It was a light-switch moment when I pointed it out, which was met with more approval. The only thing she didn’t like was the ride, describing its firmness as “a bit bumpy”. She’s right about that too, but it’s the ‘easy to drive’ comment that stuck with me. If I were a car company, that’s the sort of feedback I’d be happy with from somebody like her. She is not a car enthusiast, but she’s in the target market, and she’s exactly right. There is an ease of use about this car that makes it an enjoyable everyday accomplice.
French cars have come a long way, to the point that even this 3008 with all its interior intrigue and singular style still nails most of the basics.

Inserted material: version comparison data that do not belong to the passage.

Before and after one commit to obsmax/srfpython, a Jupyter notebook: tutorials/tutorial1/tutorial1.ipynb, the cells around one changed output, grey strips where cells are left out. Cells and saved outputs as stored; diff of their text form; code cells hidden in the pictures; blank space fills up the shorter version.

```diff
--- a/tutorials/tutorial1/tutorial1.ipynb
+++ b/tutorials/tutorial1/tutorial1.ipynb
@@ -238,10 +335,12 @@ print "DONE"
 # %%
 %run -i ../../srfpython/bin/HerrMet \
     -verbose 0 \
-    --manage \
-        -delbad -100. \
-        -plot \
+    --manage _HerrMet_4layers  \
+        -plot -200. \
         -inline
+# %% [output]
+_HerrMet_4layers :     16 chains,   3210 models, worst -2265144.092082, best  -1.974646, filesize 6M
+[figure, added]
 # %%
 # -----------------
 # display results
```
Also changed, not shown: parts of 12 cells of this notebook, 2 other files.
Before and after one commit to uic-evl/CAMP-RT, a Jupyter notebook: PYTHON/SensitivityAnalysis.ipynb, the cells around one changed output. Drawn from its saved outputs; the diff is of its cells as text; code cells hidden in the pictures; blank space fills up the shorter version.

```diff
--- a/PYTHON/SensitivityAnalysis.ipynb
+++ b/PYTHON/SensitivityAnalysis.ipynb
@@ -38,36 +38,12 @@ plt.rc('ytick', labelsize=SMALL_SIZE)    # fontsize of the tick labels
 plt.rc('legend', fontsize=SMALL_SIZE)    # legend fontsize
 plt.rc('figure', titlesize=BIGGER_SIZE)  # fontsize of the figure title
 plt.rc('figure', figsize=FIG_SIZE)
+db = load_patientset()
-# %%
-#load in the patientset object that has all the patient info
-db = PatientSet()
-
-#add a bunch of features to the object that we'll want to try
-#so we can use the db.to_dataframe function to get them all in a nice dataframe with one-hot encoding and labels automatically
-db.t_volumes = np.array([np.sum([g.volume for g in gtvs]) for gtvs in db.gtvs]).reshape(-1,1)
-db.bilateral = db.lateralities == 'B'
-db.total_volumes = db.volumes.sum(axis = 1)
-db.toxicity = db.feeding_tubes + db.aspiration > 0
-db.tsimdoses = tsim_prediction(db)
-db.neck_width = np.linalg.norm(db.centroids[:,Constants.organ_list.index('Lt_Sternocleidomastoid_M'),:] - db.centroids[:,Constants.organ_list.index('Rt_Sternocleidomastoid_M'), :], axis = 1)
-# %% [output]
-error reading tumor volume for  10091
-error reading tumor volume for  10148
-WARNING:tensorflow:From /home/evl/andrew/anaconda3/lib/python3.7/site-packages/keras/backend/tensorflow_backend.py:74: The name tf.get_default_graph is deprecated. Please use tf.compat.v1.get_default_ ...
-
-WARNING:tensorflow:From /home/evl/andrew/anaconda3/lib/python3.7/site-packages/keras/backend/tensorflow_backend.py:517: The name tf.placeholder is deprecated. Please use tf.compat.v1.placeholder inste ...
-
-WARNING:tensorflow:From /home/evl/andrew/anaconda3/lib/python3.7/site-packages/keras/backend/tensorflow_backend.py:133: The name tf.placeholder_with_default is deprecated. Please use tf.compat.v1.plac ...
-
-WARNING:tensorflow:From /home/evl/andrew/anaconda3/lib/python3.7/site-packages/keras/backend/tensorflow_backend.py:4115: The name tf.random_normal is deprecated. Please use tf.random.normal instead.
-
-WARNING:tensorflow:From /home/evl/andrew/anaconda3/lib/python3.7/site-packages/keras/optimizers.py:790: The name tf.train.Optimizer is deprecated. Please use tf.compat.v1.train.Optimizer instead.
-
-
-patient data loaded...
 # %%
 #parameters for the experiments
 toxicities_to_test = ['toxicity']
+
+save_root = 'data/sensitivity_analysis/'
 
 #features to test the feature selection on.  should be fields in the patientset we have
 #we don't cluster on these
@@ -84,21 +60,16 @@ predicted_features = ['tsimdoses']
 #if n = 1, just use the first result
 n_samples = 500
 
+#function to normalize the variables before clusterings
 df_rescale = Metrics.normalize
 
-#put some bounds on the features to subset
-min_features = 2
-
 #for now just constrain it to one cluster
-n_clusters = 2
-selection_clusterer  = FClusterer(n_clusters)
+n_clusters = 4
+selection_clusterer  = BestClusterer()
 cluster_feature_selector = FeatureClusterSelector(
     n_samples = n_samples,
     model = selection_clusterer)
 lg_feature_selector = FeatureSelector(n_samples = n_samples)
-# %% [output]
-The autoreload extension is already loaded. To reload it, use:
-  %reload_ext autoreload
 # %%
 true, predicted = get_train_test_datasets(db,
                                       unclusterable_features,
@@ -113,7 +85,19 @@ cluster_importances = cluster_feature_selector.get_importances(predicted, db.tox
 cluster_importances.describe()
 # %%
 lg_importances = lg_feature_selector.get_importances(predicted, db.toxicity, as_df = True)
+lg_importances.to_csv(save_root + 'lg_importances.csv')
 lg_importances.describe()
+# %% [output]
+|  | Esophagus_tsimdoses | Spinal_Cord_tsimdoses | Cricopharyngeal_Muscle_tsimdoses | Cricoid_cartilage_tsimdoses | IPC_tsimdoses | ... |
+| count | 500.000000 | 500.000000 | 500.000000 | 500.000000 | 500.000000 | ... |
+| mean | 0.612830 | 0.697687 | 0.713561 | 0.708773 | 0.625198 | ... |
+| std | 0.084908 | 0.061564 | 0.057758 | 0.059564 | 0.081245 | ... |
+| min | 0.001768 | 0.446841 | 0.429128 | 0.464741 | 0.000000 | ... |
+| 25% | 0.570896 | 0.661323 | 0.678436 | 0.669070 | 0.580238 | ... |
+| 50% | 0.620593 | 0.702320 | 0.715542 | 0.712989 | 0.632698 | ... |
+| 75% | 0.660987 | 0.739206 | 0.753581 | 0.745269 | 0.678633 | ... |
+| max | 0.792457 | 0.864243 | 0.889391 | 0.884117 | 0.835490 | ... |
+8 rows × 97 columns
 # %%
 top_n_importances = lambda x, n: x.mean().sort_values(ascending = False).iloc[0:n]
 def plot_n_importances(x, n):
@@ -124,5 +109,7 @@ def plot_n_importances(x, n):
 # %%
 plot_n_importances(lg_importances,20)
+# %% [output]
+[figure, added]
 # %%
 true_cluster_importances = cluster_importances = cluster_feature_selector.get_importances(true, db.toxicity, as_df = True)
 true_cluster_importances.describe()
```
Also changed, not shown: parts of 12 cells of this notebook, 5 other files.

Showroom flair may sizzle at the dealership, but the most design-driven mid-size SUV still needs user-friendliness to win buyers, and if my wife gives the 3008 her approval, that’s mission accomplished.